“It broke my heart.”
It’s a common thing we say when something painful or sad happens, like a breakup with your significant other or the death of a loved one. But our hearts don’t actually break into pieces like they do on cartoons, right?
Technically no, but you can experience broken heart syndrome — a condition known medically as takotsubo cardiomyopathy. A new report published in The New England Journal of Medicine details the case of Joanie Simpson, a 61-year-old Texas woman who developed the condition after the death of her beloved Yorkshire Terrier, Meha.
Simpson’s symptoms started soon after her dog’s death and got so severe that she was airlifted from her local emergency room to Memorial Hermann Heart & Vascular Institute in Houston where they diagnosed her with takotsubo cardiomyopathy.
Broken heart syndrome can be triggered by more than sad events
Takotsubo cardiomyopathy typically occurs after a person — even a healthy one — experiences emotional or physical stress. "The heart muscle suddenly weakens and doesn't squeeze the way it should” leading to broken heart syndrome symptoms like low blood pressure and even congestive heart failure, Dr. Ilan Wittstein, a cardiologist at Johns Hopkins and broken-heart syndrome researcher, told The Washington Post.
It’s typically associated with sadness, but “a whole variety of emotional triggers can cause it," he says. One woman even developed takotsubo cardiomyopathy after a surprise birthday party, according to a 2005 study from Johns Hopkins Hospital.
As many as 2 percent of people can develop the syndrome, but it typically affects women like Simpson ranging from 58 to 75. The reason isn’t exactly known, but it’s likely due to a drop in estrogen. In Simpson’s case, it seems like Meha’s death was the nail in the proverbial coffin after a stressful few months. “It was such a horrendous thing to have to witness,” Simpson told The Post of Meha’s death at home. “When you’re already kind of upset about other things, it’s like a brick on a scale. I mean, everything just weighs on you.”
The good news is that it’s typically not fatal and broken heart syndrome treatment can be simple. Simpson was home within a few days and is taking heart medication as a preventative.
And, even after all this, she’s ready to get another dog.
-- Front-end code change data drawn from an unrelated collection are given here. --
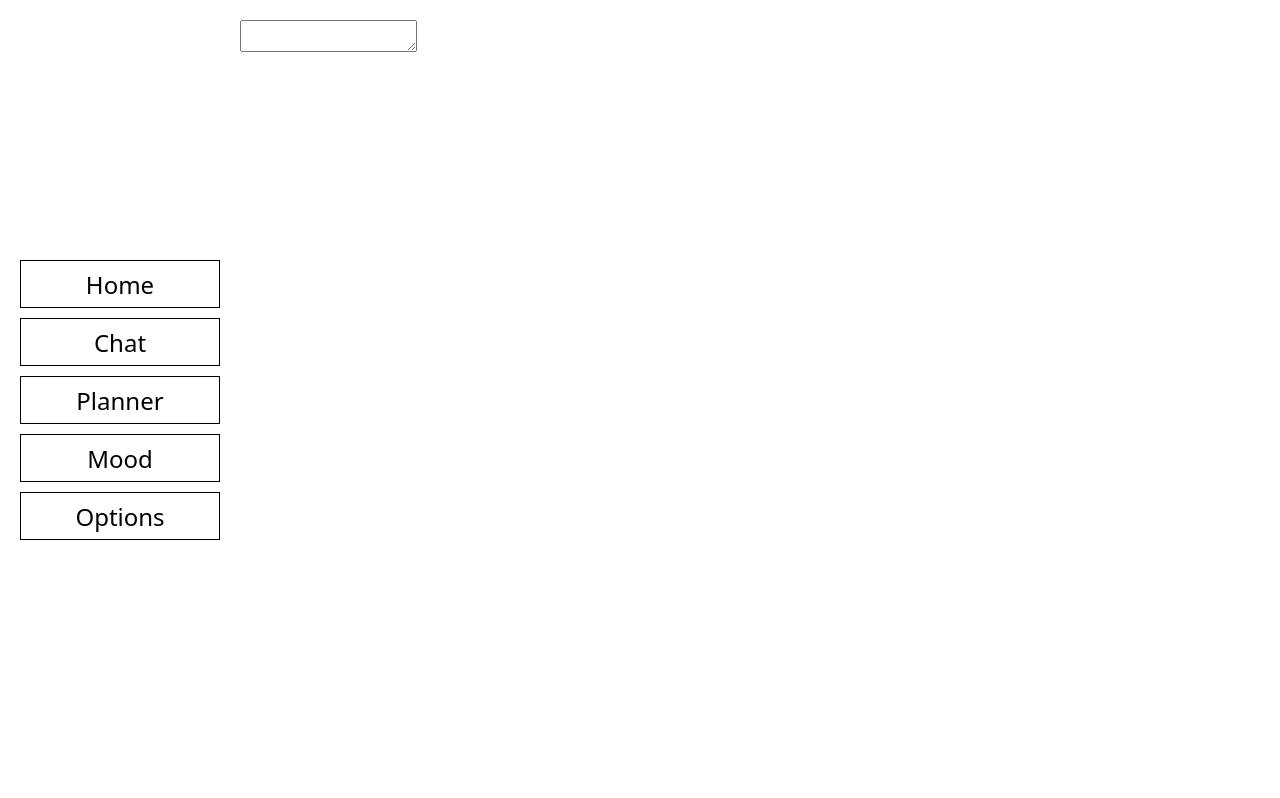
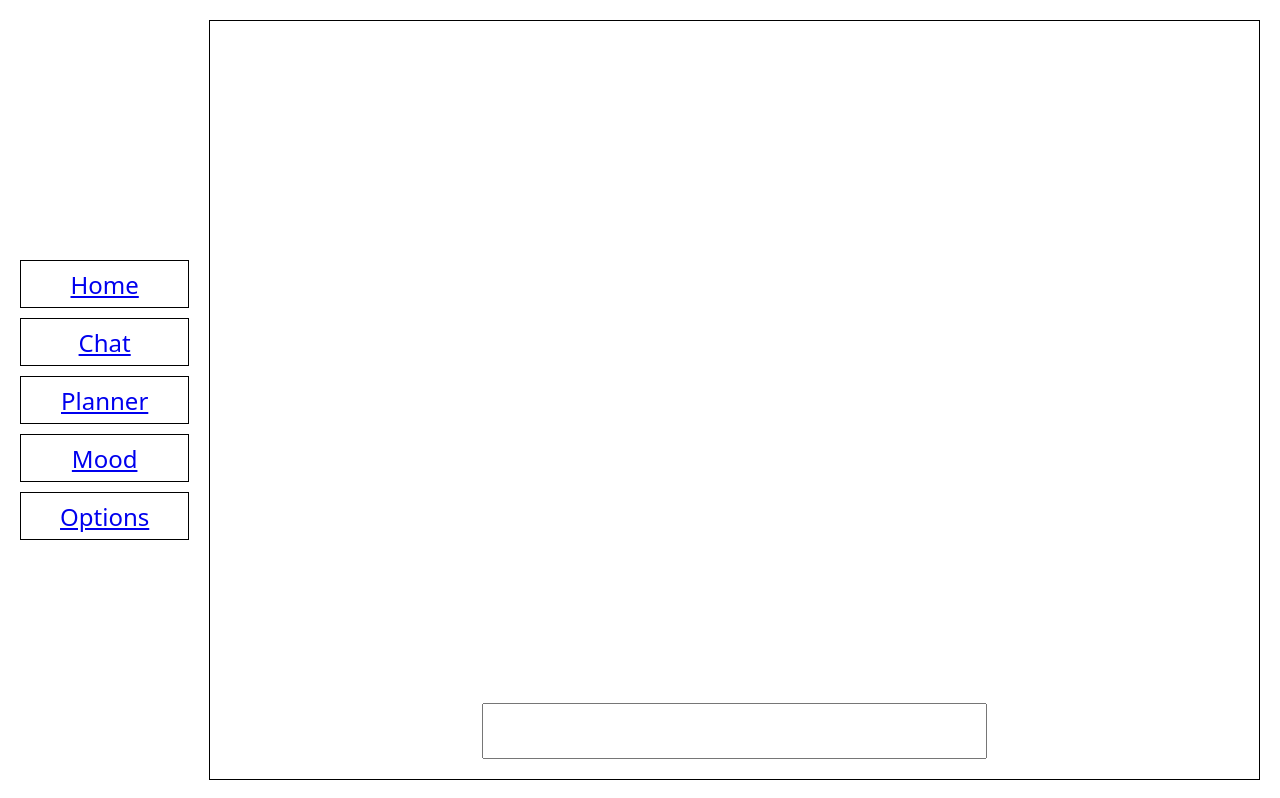
Before and after one commit to NKG-09/nore, a plain HTML site: page chat/chat.html in a window 1280 px wide. Drawn offline with Linux system fonts and the light colour scheme.

Commit message:
Edit chat page to match edited CSS

```diff
--- a/chat/chat.html
+++ b/chat/chat.html
@@ -4,7 +4,7 @@
   <head>
     <meta charset="UTF-8">
     <meta name="viewport" content="width=device-width, initial-scale=1.0">
-    <title>Home</title>
+    <title>Chat</title>
     <link rel="stylesheet" href="../style.css">
     <script src="../script.js" defer></script>
   </head>
@@ -12,18 +12,18 @@
   <body>
     <nav>
       <ul>
-        <li>Home</li>
-        <li>Chat</li>
-        <li>Planner</li>
-        <li>Mood</li>
-        <li>Options</li>
+        <li><a href="../index.html">Home</a></li>
+        <li><a href="../chat/chat.html">Chat</a></li>
+        <li><a href="../planner/planner.html">Planner</a></li>
+        <li><a href="../mood/mood.html">Mood</a></li>
+        <li><a href="../options/options.html">Options</a></li>
       </ul>
     </nav>
 
-    <section>
-      <div class="chatbox">
+    <div id="content">
+      <div id="chatbox">
         <textarea></textarea>
       </div>
-    </section>
+    </div>
   </body>
 </html>
```
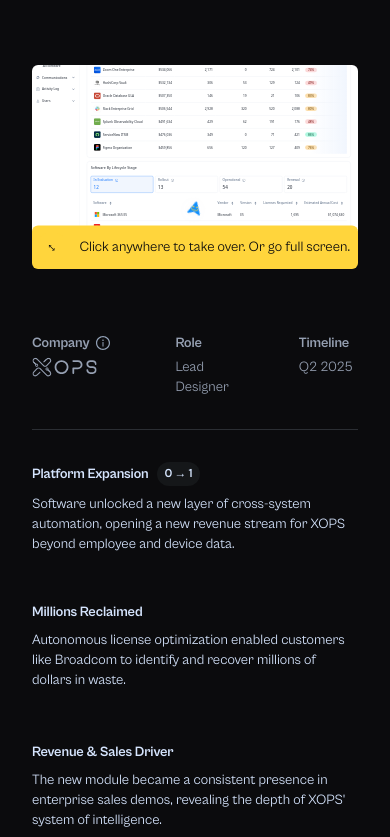
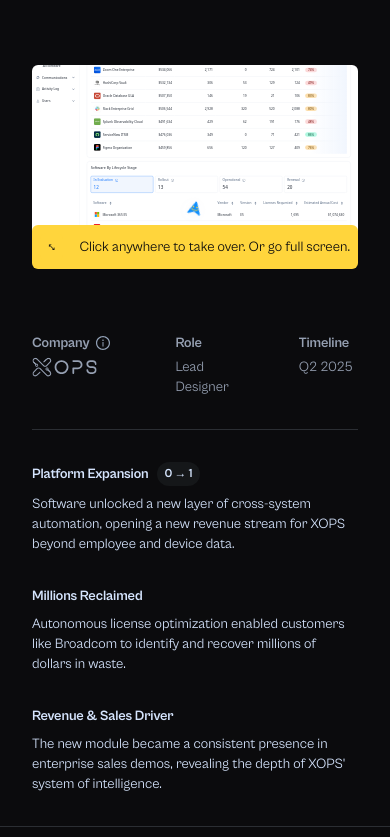
Before and after one commit to Sanchez9215/portfolio2026, a Next.js app: page / in a window 390 px wide. Shown: the part 1160-1997 px from the top of the page. Built offline with nearby package versions, Linux system fonts and the light colour scheme; a web font is replaced by a local one.

Commit message:
embed slide in fix

```diff
--- a/components/WorkCaseStudyRow.module.css
+++ b/components/WorkCaseStudyRow.module.css
@@ -8,6 +8,7 @@
 /* section.work — full-width row, top divider (Figma: border-t) */
 .work {
   position: relative;
+  overflow: hidden;
   border-top: var(--border-card) solid var(--surface-card-border);
   padding-bottom: var(--spacing-xl);
 
@@ -337,7 +338,7 @@
   .impact {
     grid-column: 1 / 13;
     order: 4;
-    margin-top: var(--spacing-3xl);
+    margin-top: var(--spacing-xl);
   }
 
   .embedWrap {
@@ -400,6 +401,7 @@
      empty space under a body-less item. */
   .impactItem {
     height: auto;
+    min-height: 0;
   }
 
   /* The 3-column filler slots (see WorkCaseStudyRow.tsx's IMPACT_SLOTS)
```
Also changed, not shown: design-systems/xops/components/built-components.md (+3 -1 lines), .claude/projects/data-health-monitor/progress.md, .claude/projects/xops/progress.md.
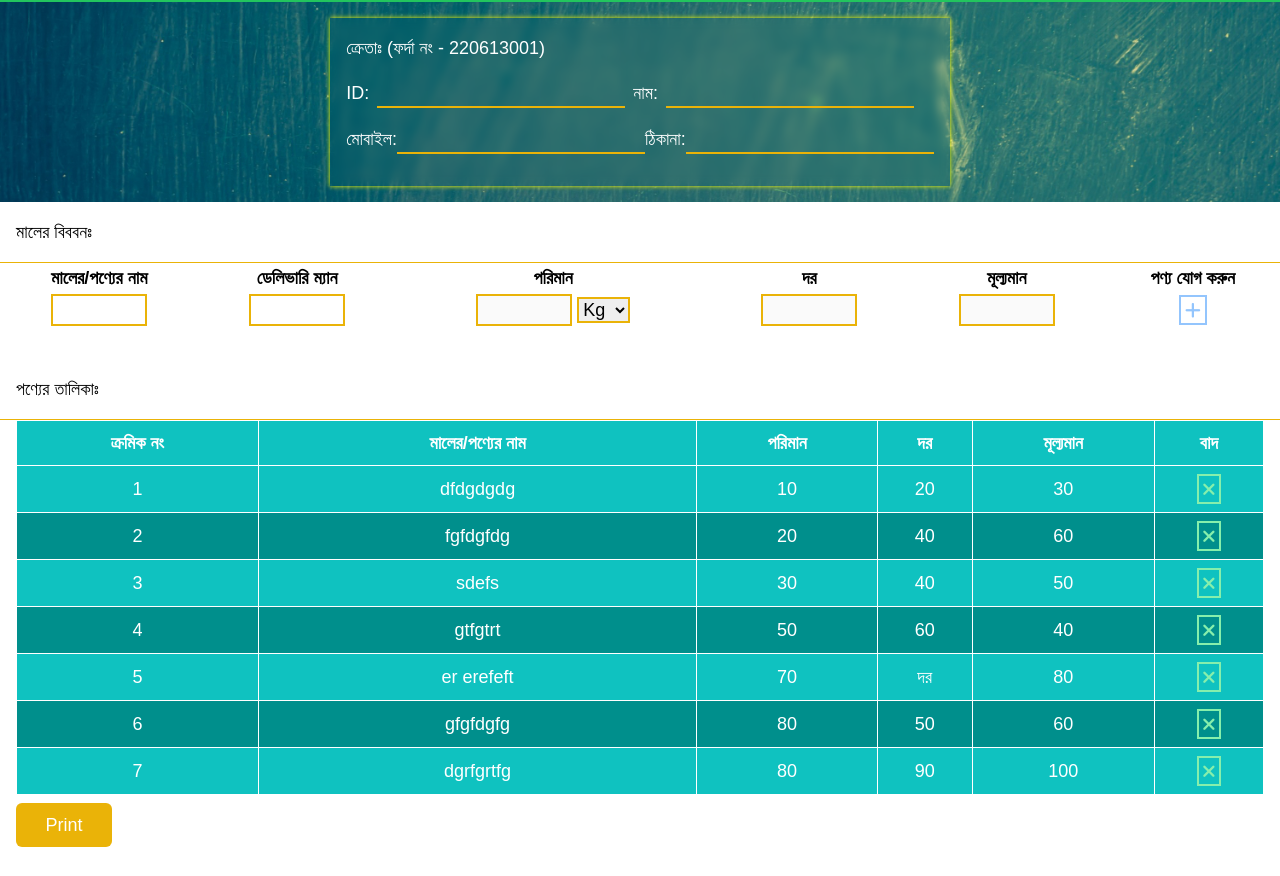
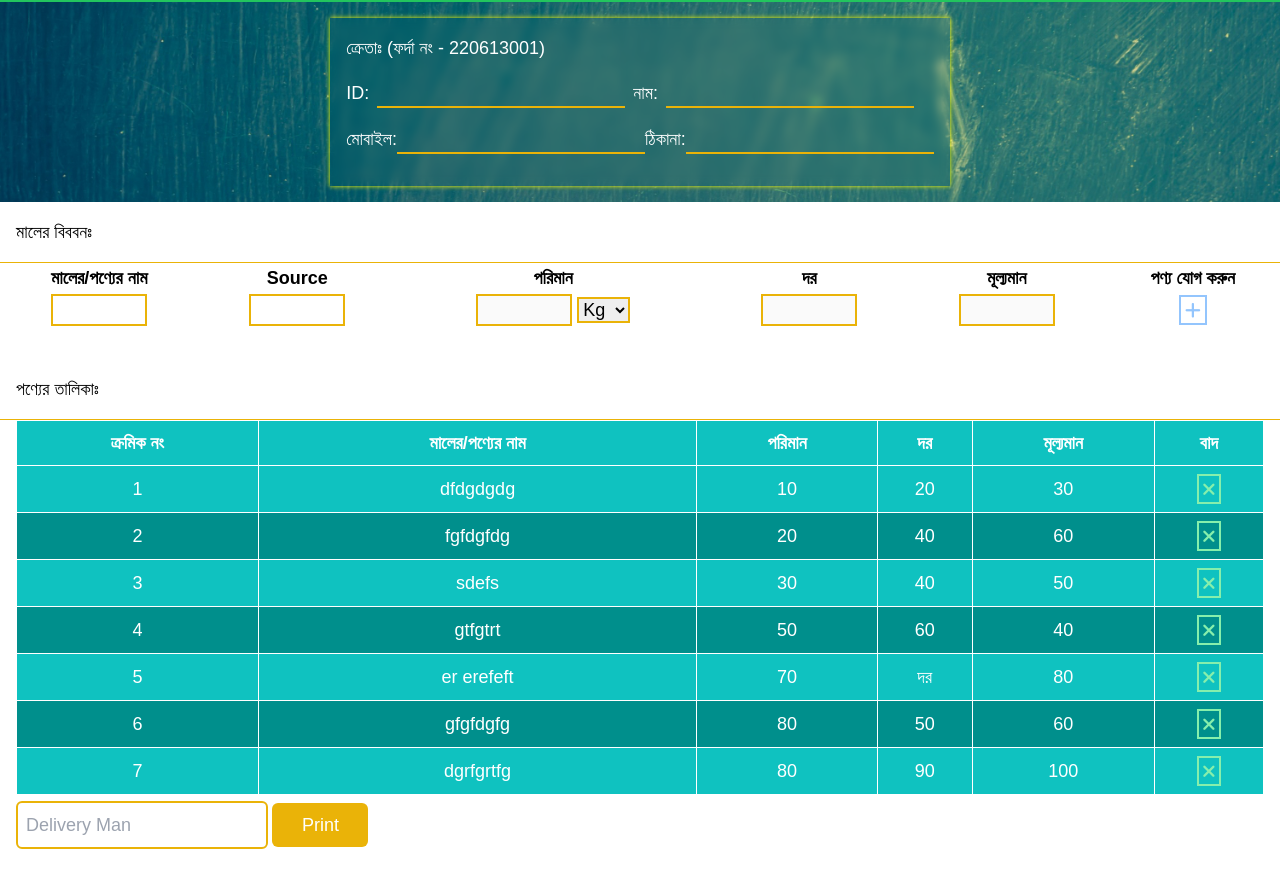
Before and after one commit to hrsohel/groceryProject, a plain HTML site: page index.html in a window 1280 px wide. Shown: the part 62-938 px from the top of the page. Drawn offline with nearby package versions, Linux system fonts and the light colour scheme; a web font is replaced by a local one.

Commit message:
added delivery man and source

```diff
--- a/index.html
+++ b/index.html
@@ -49,7 +49,7 @@
                 <tr class="p-4">
                     <!-- <th>ক্রমিক নং</th> -->
                     <th>মালের/পণ্যের নাম</th>
-                    <th>ডেলিভারি ম্যান</th>
+                    <th>Source</th>
                     <th>পরিমান</th>
                     <th>দর</th>
                     <th>মূল্যমান</th>
@@ -59,7 +59,7 @@
                     <tr class="p-4 first-row">
                         <!-- <td>1</td> -->
                         <td><input type="text" name="" id="product" class="w-24 border-yellow-500 bg-grey-500 border-2 outline-none focus:outline-green-500"><span id="_product"></span></td>
-                        <td><input type="text" name="" id="delivery_man" class="w-24 border-yellow-500 bg-grey-500 border-2 outline-none focus:outline-green-500"><span id="_delivery_man"></span></td>
+                        <td><input type="text" name="" id="source" class="w-24 border-yellow-500 bg-grey-500 border-2 outline-none focus:outline-green-500"><span id="_source"></span></td>
                         <td>
                             <input type="number" name="" id="amount" disabled class="w-24 border-yellow-500 bg-grey-500 border-2 outline-none focus:outline-green-500">
                             <select name="" id="unit" class="bg-grey-500 border-yellow-500 border-2 outline-none focus:outline-green-500">
@@ -155,6 +155,7 @@
                     </tr>
                 </tbody>
             </table>
+            <input type="text" class="text-lg outline-none rounded-md border-2 border-yellow-500 p-2" name="" id="" placeholder="Delivery Man">
             <button class="bg-yellow-500 p-2 text-center text-white text-lg w-24 rounded-md mt-2">Print</button>
         </div>
         <p style="font-family: 'SiyamRupali', sans-serif;" class="p-4 text-lg mt-8">পেমেন্টঃ</p><hr class="border-yellow-500">
```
“It is heartbreaking. It is traumatic. It is all of the above,” Simpson said of Meha’s death. “But you know what? They give so much love and companionship that I’ll do it again. I will continue to have pets. That’s not going to stop me.”